### INPUT FOR THIS TASK
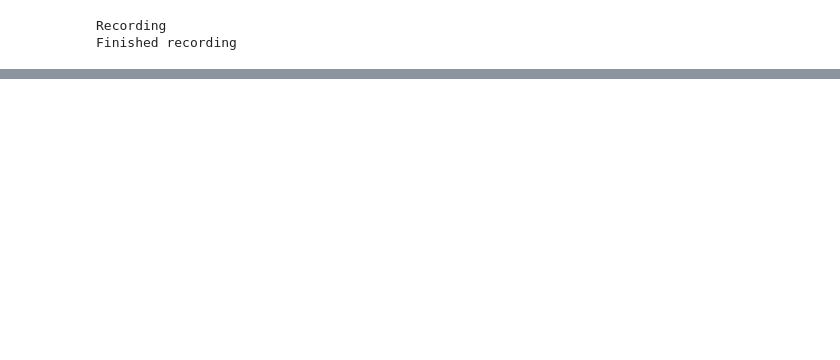
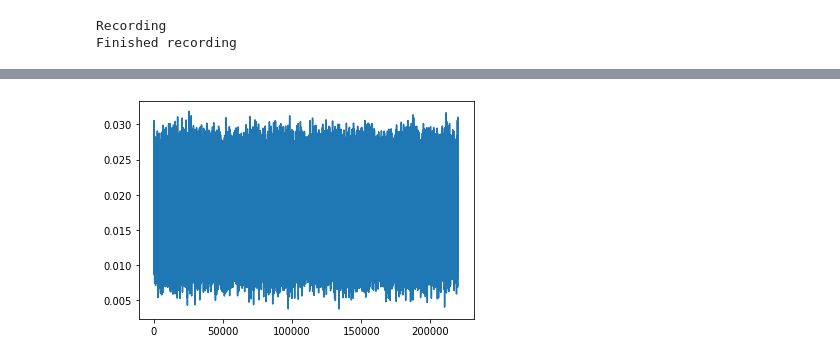
Before and after one commit to adamg-97/GF3-audio-modem, a Jupyter notebook: power_density_spectrum.ipynb, the cells around one changed output, grey strips where cells are left out. Cells and saved outputs as stored; diff of their text form; code cells hidden in the pictures; blank space fills up the shorter version.

```diff
--- a/power_density_spectrum.ipynb
+++ b/power_density_spectrum.ipynb
@@ -90,0 +102,7 @@ plt.show()
+# %%
+plt.figure(2)
+plt.plot(time, abs(impulse_response))
+plt.savefig('Channel Impulse Response')
+plt.show()
+# %% [output]
+[figure, added]
```
Also changed, not shown: parts of 6 cells of this notebook, 1 other file.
######
> **TASK STATEMENT**
Give back the data exactly. Skip any images.

> **FINISHED EXERCISE**
Before and after one commit to adamg-97/GF3-audio-modem, a Jupyter notebook: power_density_spectrum.ipynb, the cells around one changed output, grey strips where cells are left out. Cells and saved outputs as stored; diff of their text form; code cells hidden in the pictures; blank space fills up the shorter version.

```diff
--- a/power_density_spectrum.ipynb
+++ b/power_density_spectrum.ipynb
@@ -90,0 +102,7 @@ plt.show()
+# %%
+plt.figure(2)
+plt.plot(time, abs(impulse_response))
+plt.savefig('Channel Impulse Response')
+plt.show()
+# %% [output]
+[figure, added]
```
Also changed, not shown: parts of 6 cells of this notebook, 1 other file.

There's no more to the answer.